Marcy Chirinos is walking desolate streets in the center of Maracaibo city, population 3.6 million. It’s days after the country suffered a nationwide blackout that was the worst in its history. For five days, darkness descended and looting erupted in Maracaibo. More than 500 shops were emptied.
“Now, there’s nothing to eat,” Chirinos says, her head covered with an old rag to protect herself from the sweltering sun.
A municipal cleaner, she earns the minimum wage, which today means the equivalent of $6 a month.
“It’s just not possible to live like this. My clothes are dirty. We don’t even have water to wash in, or money to buy detergent,” she says.

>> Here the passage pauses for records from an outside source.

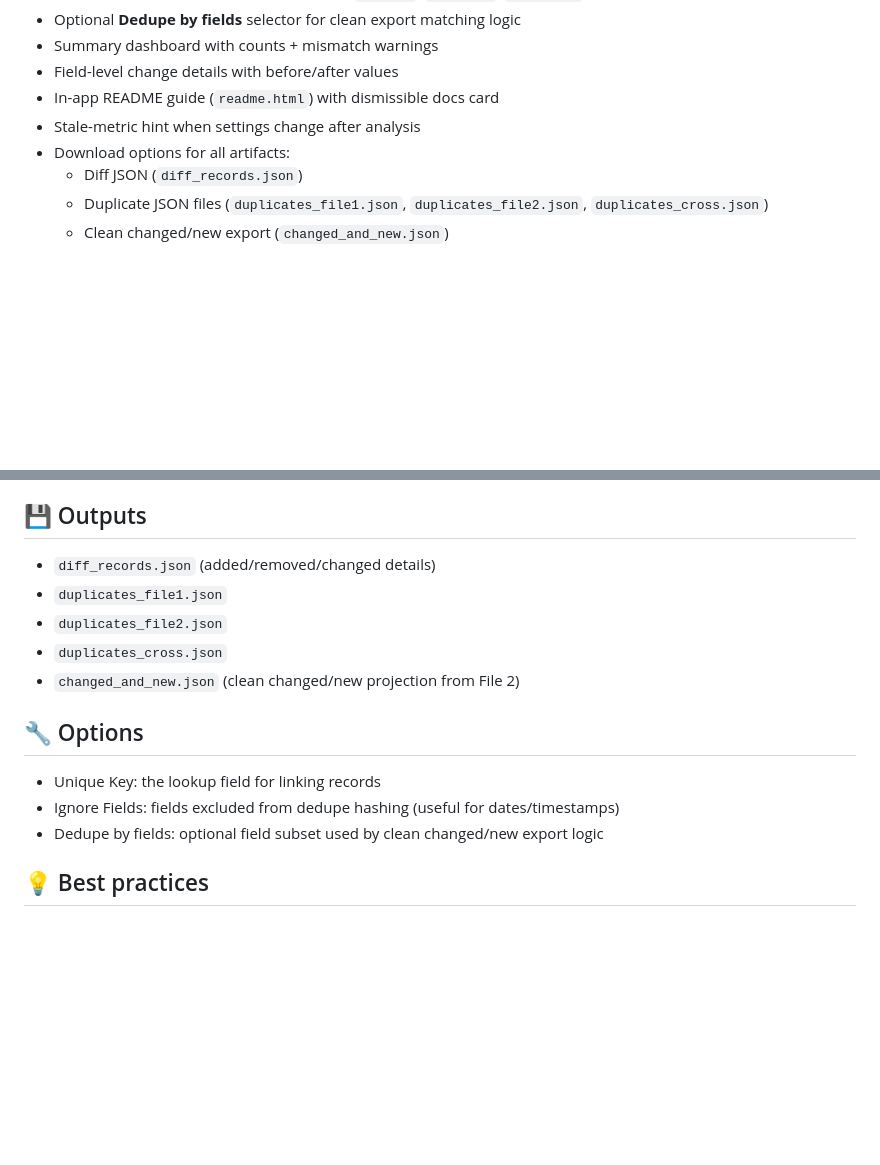
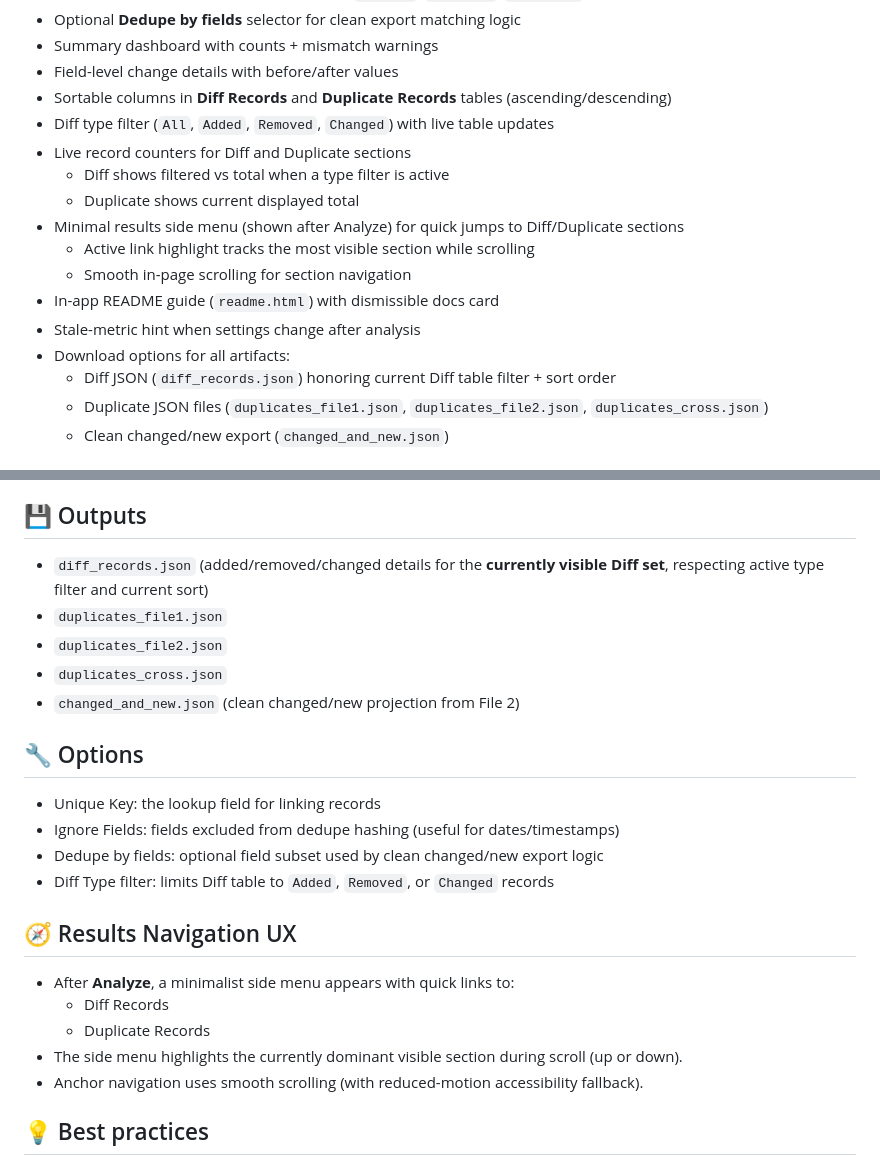
Before and after one commit to SophanaSok/json-qa-diff, a Markdown page: README.md, 2 parts joined by grey strips. GitHub-like rendering; blank space fills up the shorter version.

Commit message:
feat: enhance results navigation UX with sortable tables, live counters, and a minimalist side menu for quick access

```diff
--- a/README.md
+++ b/README.md
@@ -33,10 +33,18 @@
 - Optional **Dedupe by fields** selector for clean export matching logic
 - Summary dashboard with counts + mismatch warnings
 - Field-level change details with before/after values
+- Sortable columns in **Diff Records** and **Duplicate Records** tables (ascending/descending)
+- Diff type filter (`All`, `Added`, `Removed`, `Changed`) with live table updates
+- Live record counters for Diff and Duplicate sections
+  - Diff shows filtered vs total when a type filter is active
+  - Duplicate shows current displayed total
+- Minimal results side menu (shown after Analyze) for quick jumps to Diff/Duplicate sections
+  - Active link highlight tracks the most visible section while scrolling
+  - Smooth in-page scrolling for section navigation
 - In-app README guide (`readme.html`) with dismissible docs card
 - Stale-metric hint when settings change after analysis
 - Download options for all artifacts:
-  - Diff JSON (`diff_records.json`)
+  - Diff JSON (`diff_records.json`) honoring current Diff table filter + sort order
   - Duplicate JSON files (`duplicates_file1.json`, `duplicates_file2.json`, `duplicates_cross.json`)
   - Clean changed/new export (`changed_and_new.json`)
 
@@ -172,7 +180,7 @@ Additional clean-export metric:
 
 ## 💾 Outputs
 
-- `diff_records.json` (added/removed/changed details)
+- `diff_records.json` (added/removed/changed details for the **currently visible Diff set**, respecting active type filter and current sort)
 - `duplicates_file1.json`
 - `duplicates_file2.json`
 - `duplicates_cross.json`
@@ -183,6 +191,15 @@ Additional clean-export metric:
 - Unique Key: the lookup field for linking records
 - Ignore Fields: fields excluded from dedupe hashing (useful for dates/timestamps)
 - Dedupe by fields: optional field subset used by clean changed/new export logic
+- Diff Type filter: limits Diff table to `Added`, `Removed`, or `Changed` records
+
+## 🧭 Results Navigation UX
+
+- After **Analyze**, a minimalist side menu appears with quick links to:
+  - Diff Records
+  - Duplicate Records
+- The side menu highlights the currently dominant visible section during scroll (up or down).
+- Anchor navigation uses smooth scrolling (with reduced-motion accessibility fallback).
 
 ## 💡 Best practices
 
```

But her biggest problem is the lack of food.
Very thin, she tries to do what she can to help feed her five grandchildren, but it’s nearly impossible.
“If something is for sale, it’s way too pricey. Rice, flour -- they only sell those for dollars ... But where am I going to find dollars?”
The looting has exacerbated an already desperate situation. Most of the city’s stores remain shuttered.
“These clothes no longer fit me,” Chirinos says, showing how baggy her worn pants are on her diminished frame. “Whatever we have is for the children. Each night I go to bed praying for a miracle from God.”
Ana Angulo is contemplating a line of closed stores in what used to be the bustling shopping heart of Maracaibo, shaking her white-haired head.
“Look at this emptiness,” she almost whispers, sad.
In her 77 years she says she can never remember such penury.
“Hunger is giving me headaches,” she says.
A little distance away, Jaime Romero, 31, is pushing his mother in an old wheelchair.
“We came out to see if someone had something to give us to eat,” he says.